*** Opening Records shown ***

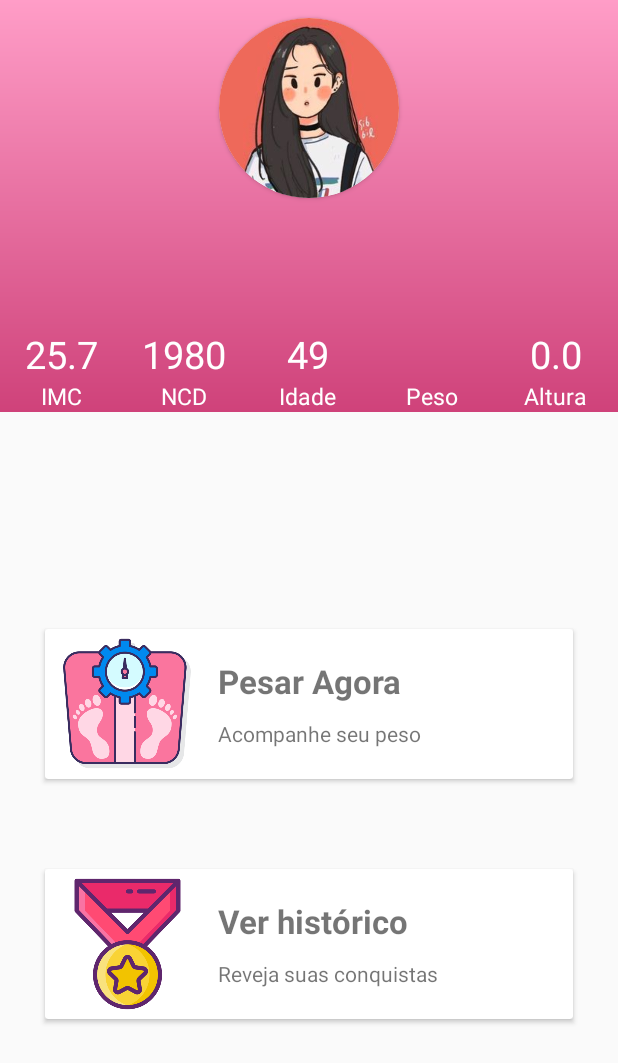
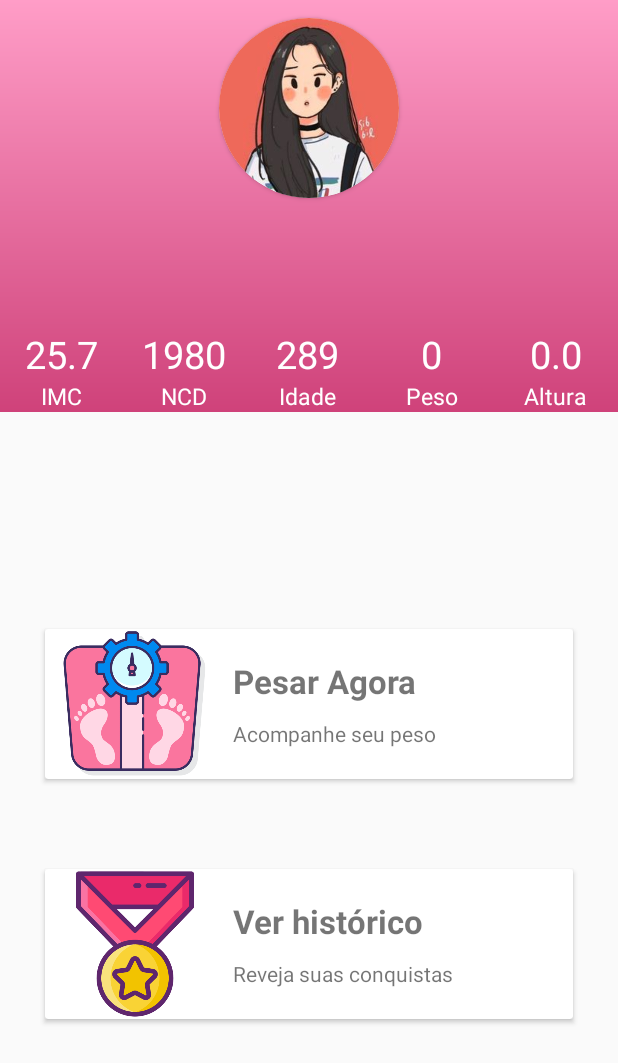
Before and after one commit to IsaMenegOchi/Kotlin_imc, an Android app: the DashboardActivity screen opened directly, with no data from a screen before it, on a phone screen of 412 x 824 dp. Shown: the top 1063 px of the screen. Run offline under Robolectric (Android 15) with nearby library versions, the light colour scheme and no system bars; 1 statement that could not run was skipped.

Commit message:
Fazendo parte do peso e arrumando datas do dashboard

```diff
--- a/app/src/main/java/com/example/primeiroapp/ui/DashboardActivity.kt
+++ b/app/src/main/java/com/example/primeiroapp/ui/DashboardActivity.kt
@@ -1,14 +1,28 @@
 package com.example.primeiroapp.ui
 
 import android.content.Context
+import android.content.Intent
 import androidx.appcompat.app.AppCompatActivity
 import android.os.Bundle
 import android.util.Log
+import android.widget.Button
+import android.widget.ImageView
 import android.widget.TextView
+import android.widget.Toast
+import androidx.cardview.widget.CardView
 import com.example.primeiroapp.R
+import com.example.primeiroapp.calcularImc
+import com.example.primeiroapp.util.autenticar
+import com.example.primeiroapp.util.calcularIdade
 import java.time.LocalDate
 import kotlin.math.log
 
+lateinit var txtNome : TextView
+lateinit var txtProfissao : TextView
+lateinit var altura : TextView
+lateinit var dataNascimento : TextView
+lateinit var peso : TextView
+lateinit var btPeso : Button
 
 class DashboardActivity : AppCompatActivity() {
     override fun onCreate(savedInstanceState: Bundle?) {
@@ -17,31 +31,38 @@ class DashboardActivity : AppCompatActivity() {
 
         supportActionBar!!.hide()
 
+        dataNascimento = findViewById<TextView>(R.id.idade_dash)
+        txtProfissao = findViewById<TextView>(R.id.profissao_dash)
+        txtNome = findViewById<TextView>(R.id.nome_dash)
+        altura = findViewById<TextView>(R.id.altura_dash)
+        peso = findViewById<TextView>(R.id.peso_dash)
+        btPeso = findViewById<Button>(R.id.btPeso)
+
+        carregarDashboard()
+
+        btPeso.setOnClickListener {
+            val intent = Intent(this, DataPesagemActivity::class.java)
+            startActivity(intent)
+        }
+
+    }
+
+    private fun carregarDashboard()
+    {
+
         val dados = getSharedPreferences("usuario", Context.MODE_PRIVATE)
 
-        val profissao = findViewById<TextView>(R.id.profissao_dash)
-        profissao.setText("${dados.getString("profissao", "")}")
+        txtNome.text = dados.getString("nome", "")
 
-        val nome = findViewById<TextView>(R.id.nome_dash)
-        nome.setText("${dados.getString("nome", "")}")
+        txtProfissao.text = dados.getString("profissao", "")
 
-////        val imc =
-//        val idade = findViewById<TextView>(R.id.idade_dash)
-//        idade.setText("${(dados.getString("idade", "")!!.toFloat()) - LocalDate}")
-//
-//        val peso = findViewById<TextView>(R.id.peso_dash)
-//        peso.setText("${dados.getFloat("peso", 0.0F).toString()}")
+        altura.text = dados.getFloat("altura", 0.0F).toString()
 
-//
-        val altura = findViewById<TextView>(R.id.altura_dash)
-        altura.setText("${dados.getFloat("altura", 0.0F)}")
+        dataNascimento.text = calcularIdade(dados.getString("dataNascimento", "")!!).toString()
 
-
-
-
+        peso.text= dados.getInt("peso", 0).toString()
 
 
     }
 
-
 }
--- a/app/src/main/java/com/example/primeiroapp/util/DataConversao.kt
+++ b/app/src/main/java/com/example/primeiroapp/util/DataConversao.kt
@@ -1,6 +1,7 @@
 package com.example.primeiroapp.util
 
 import java.time.LocalDate
+import java.time.Period
 import java.time.format.DateTimeFormatter
 
 fun convertStringToLocalDate(brazilianDate: String) : LocalDate
@@ -13,3 +14,16 @@ fun convertStringToLocalDate(brazilianDate: String) : LocalDate
 
     return localDateFormat
 }
+
+    fun calcularIdade(dataDeNascimento: String): Int {
+
+        //obter data atual
+        val hoje = LocalDate.now();
+
+        //converter a data de nascimento em local date
+        val arrayNascimento = dataDeNascimento.split("-").toTypedArray() //retorna um array
+        val dataNascimento = LocalDate.of(arrayNascimento[0].toInt(), arrayNascimento[1].toInt(), arrayNascimento[2].toInt())
+
+        val idade = Period.between(dataNascimento, hoje).years.toString();
+        return idade.toInt()
+    }
--- a/app/src/main/res/layout/activity_dashboard.xml
+++ b/app/src/main/res/layout/activity_dashboard.xml
@@ -92,7 +92,7 @@
             >
 
             <TextView
-                android:id="@+id/dataNascimento_dash"
+                android:id="@+id/ncd_dash"
                 android:layout_width="wrap_content"
                 android:layout_height="wrap_content"
                 android:text="1980"
@@ -194,6 +194,7 @@
         >
 
         <androidx.cardview.widget.CardView
+            android:id="@+id/card_peso_dash"
             android:layout_width="match_parent"
             android:layout_height="100dp"
             android:layout_margin="30dp">
@@ -207,14 +208,16 @@
             android:orientation="horizontal">
 
 
-            <ImageView
-                android:layout_width="90dp"
+            <Button
+                android:id="@+id/btPeso"
+                android:layout_width="100dp"
                 android:layout_height="match_parent"
-                android:src="@drawable/controle_peso"
+                android:background="@drawable/controle_peso"
                 />
 
 
             <LinearLayout
+
                 android:layout_width="match_parent"
                 android:layout_height="match_parent"
                 android:orientation="vertical"
@@ -253,10 +256,11 @@
             android:gravity="center"
             >
 
-            <ImageView
-                android:layout_width="90dp"
+            <Button
+                android:id="@+id/btHistorico"
+                android:layout_width="100dp"
                 android:layout_height="match_parent"
-                android:src="@drawable/conquistas"
+                android:background="@drawable/conquistas"
                 />
 
             <LinearLayout
```
Also changed, not shown: app/src/main/AndroidManifest.xml (+6 -3 lines), app/src/main/java/com/example/primeiroapp/ui/DataPesagemActivity.kt (added, +53 -0 lines), app/src/main/res/layout/activity_data_pesagem.xml (added, +147 -0 lines), app/src/main/res/drawable-v24/diet.png (added).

*** Closing Records shown ***

▸ **Exercise**
Look through the data above and return each line where the string "toString" occurs.

▸ **Expected answer**
-//        peso.setText("${dados.getFloat("peso", 0.0F).toString()}")
+        altura.text = dados.getFloat("altura", 0.0F).toString()
+        dataNascimento.text = calcularIdade(dados.getString("dataNascimento", "")!!).toString()
+        peso.text= dados.getInt("peso", 0).toString()
+        val idade = Period.between(dataNascimento, hoje).years.toString();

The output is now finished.